## Your objective
Here are records with pictures in them. Copy all of them exactly and leave the pictures out.
Start of Block
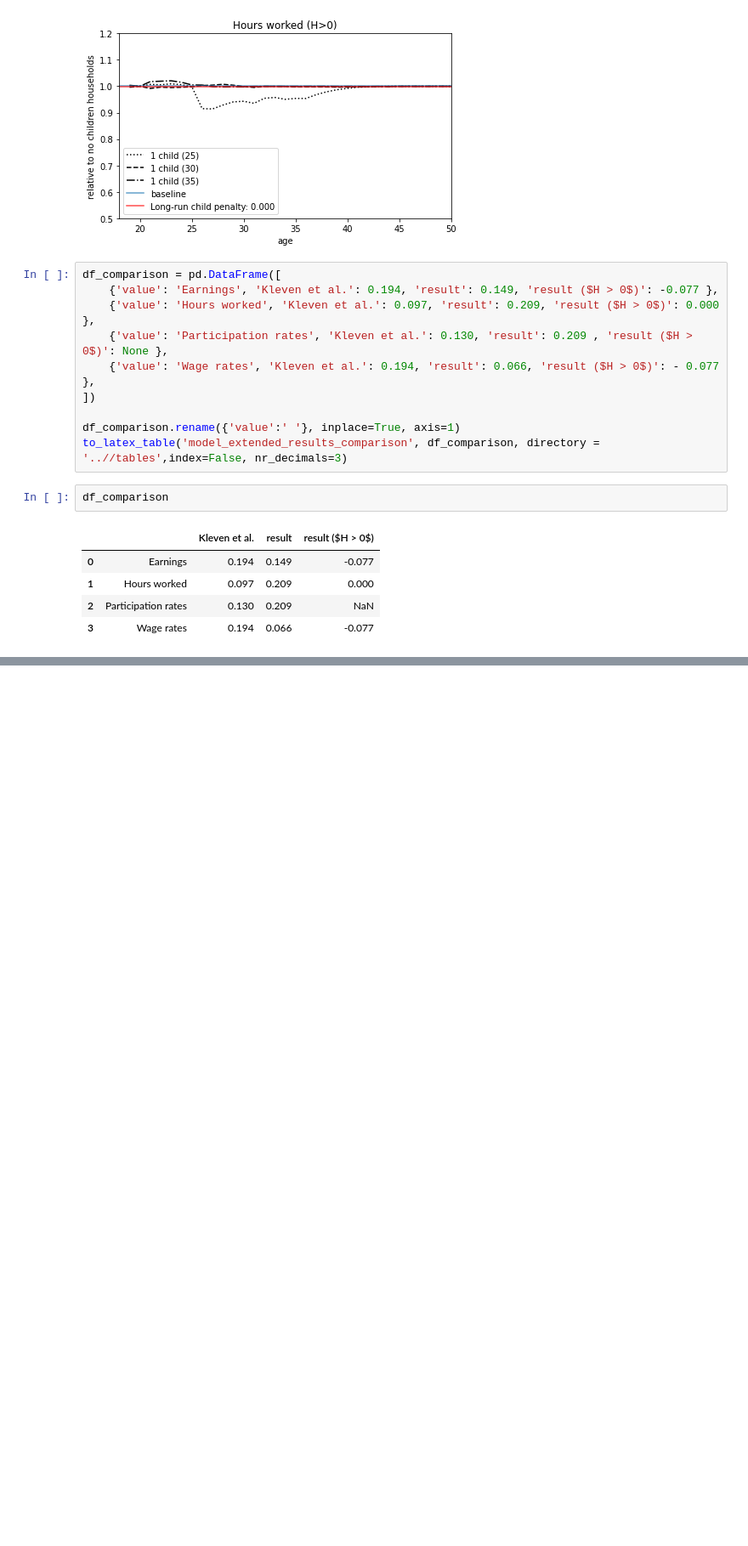
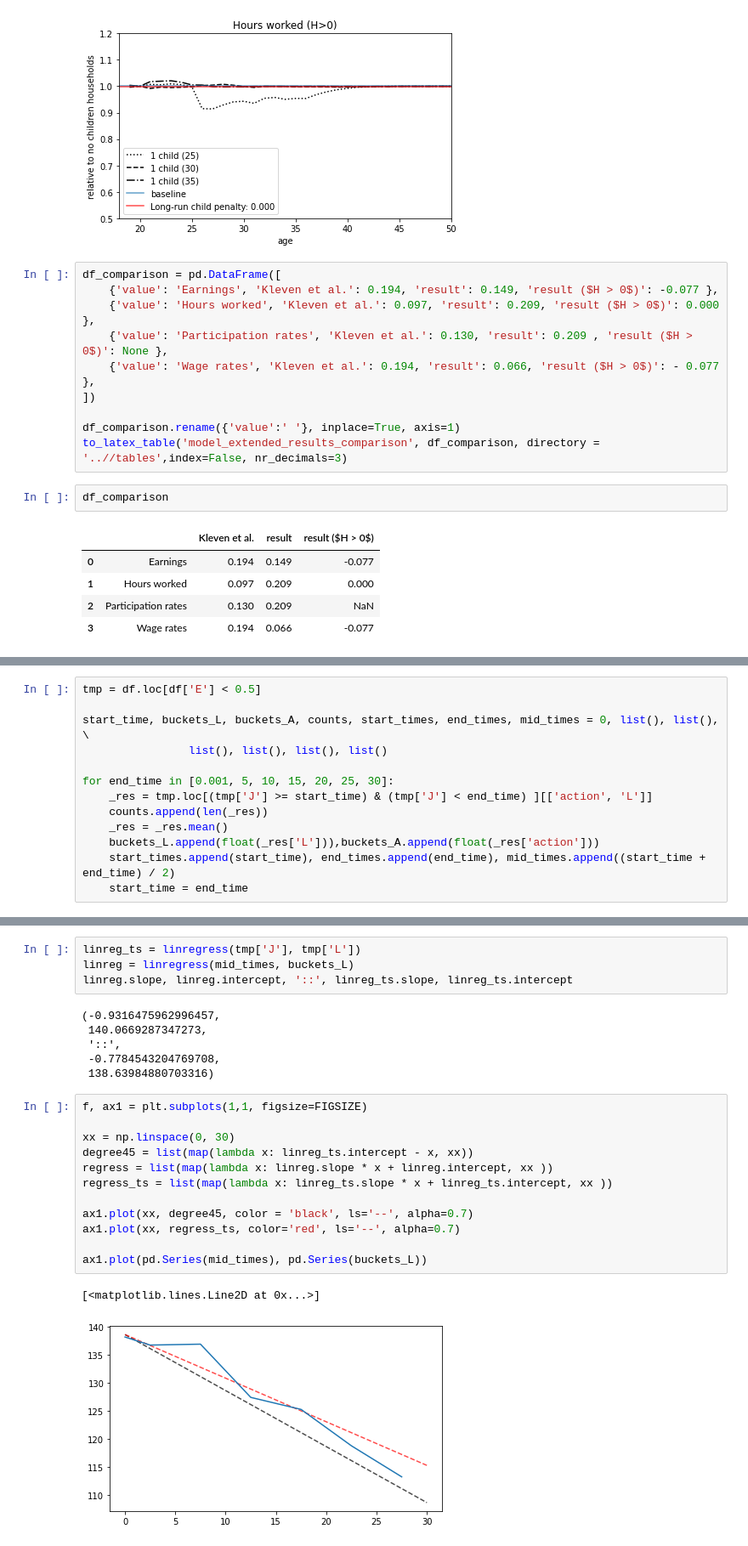
Before and after one commit to JakartaLaw/speciale, a Jupyter notebook: src/Extended Model V1 - Results.ipynb, the cells around one changed output, grey strips where cells are left out. Shown: that part at 85% size. Drawn from its saved outputs; the diff is of its cells as text; blank space fills up the shorter version.

```diff
--- a/src/Extended Model V1 - Results.ipynb
+++ b/src/Extended Model V1 - Results.ipynb
@@ -364,0 +369,13 @@ df_comparison
+# %%
+tmp = df.loc[df['E'] < 0.5]
+
+start_time, buckets_L, buckets_A, counts, start_times, end_times, mid_times = 0, list(), list(), \
+                list(), list(), list(), list()
+
+for end_time in [0.001, 5, 10, 15, 20, 25, 30]:
+    _res = tmp.loc[(tmp['J'] >= start_time) & (tmp['J'] < end_time) ][['action', 'L']]
+    counts.append(len(_res))
+    _res = _res.mean()
+    buckets_L.append(float(_res['L'])),buckets_A.append(float(_res['action']))
+    start_times.append(start_time), end_times.append(end_time), mid_times.append((start_time + end_time) / 2)
+    start_time = end_time
@@ -364,0 +400,25 @@ df_comparison
+# %%
+linreg_ts = linregress(tmp['J'], tmp['L'])
+linreg = linregress(mid_times, buckets_L)
+linreg.slope, linreg.intercept, '::', linreg_ts.slope, linreg_ts.intercept
+# %% [output]
+(-0.9316475962996457,
+ 140.0669287347273,
+ '::',
+ -0.7784543204769708,
+ 138.63984880703316)
+# %%
+f, ax1 = plt.subplots(1,1, figsize=FIGSIZE)
+
+xx = np.linspace(0, 30)
+degree45 = list(map(lambda x: linreg_ts.intercept - x, xx))
+regress = list(map(lambda x: linreg.slope * x + linreg.intercept, xx ))
+regress_ts = list(map(lambda x: linreg_ts.slope * x + linreg_ts.intercept, xx ))
+
+ax1.plot(xx, degree45, color = 'black', ls='--', alpha=0.7)
+ax1.plot(xx, regress_ts, color='red', ls='--', alpha=0.7)
+
+ax1.plot(pd.Series(mid_times), pd.Series(buckets_L))
+# %% [output]
+[<matplotlib.lines.Line2D at 0x...>]
+[figure, added]
```
Also changed, not shown: parts of 24 cells of this notebook, 9 other files.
End of Block
## Task solution
Before and after one commit to JakartaLaw/speciale, a Jupyter notebook: src/Extended Model V1 - Results.ipynb, the cells around one changed output, grey strips where cells are left out. Shown: that part at 85% size. Drawn from its saved outputs; the diff is of its cells as text; blank space fills up the shorter version.

```diff
--- a/src/Extended Model V1 - Results.ipynb
+++ b/src/Extended Model V1 - Results.ipynb
@@ -364,0 +369,13 @@ df_comparison
+# %%
+tmp = df.loc[df['E'] < 0.5]
+
+start_time, buckets_L, buckets_A, counts, start_times, end_times, mid_times = 0, list(), list(), \
+                list(), list(), list(), list()
+
+for end_time in [0.001, 5, 10, 15, 20, 25, 30]:
+    _res = tmp.loc[(tmp['J'] >= start_time) & (tmp['J'] < end_time) ][['action', 'L']]
+    counts.append(len(_res))
+    _res = _res.mean()
+    buckets_L.append(float(_res['L'])),buckets_A.append(float(_res['action']))
+    start_times.append(start_time), end_times.append(end_time), mid_times.append((start_time + end_time) / 2)
+    start_time = end_time
@@ -364,0 +400,25 @@ df_comparison
+# %%
+linreg_ts = linregress(tmp['J'], tmp['L'])
+linreg = linregress(mid_times, buckets_L)
+linreg.slope, linreg.intercept, '::', linreg_ts.slope, linreg_ts.intercept
+# %% [output]
+(-0.9316475962996457,
+ 140.0669287347273,
+ '::',
+ -0.7784543204769708,
+ 138.63984880703316)
+# %%
+f, ax1 = plt.subplots(1,1, figsize=FIGSIZE)
+
+xx = np.linspace(0, 30)
+degree45 = list(map(lambda x: linreg_ts.intercept - x, xx))
+regress = list(map(lambda x: linreg.slope * x + linreg.intercept, xx ))
+regress_ts = list(map(lambda x: linreg_ts.slope * x + linreg_ts.intercept, xx ))
+
+ax1.plot(xx, degree45, color = 'black', ls='--', alpha=0.7)
+ax1.plot(xx, regress_ts, color='red', ls='--', alpha=0.7)
+
+ax1.plot(pd.Series(mid_times), pd.Series(buckets_L))
+# %% [output]
+[<matplotlib.lines.Line2D at 0x...>]
+[figure, added]
```
Also changed, not shown: parts of 24 cells of this notebook, 9 other files.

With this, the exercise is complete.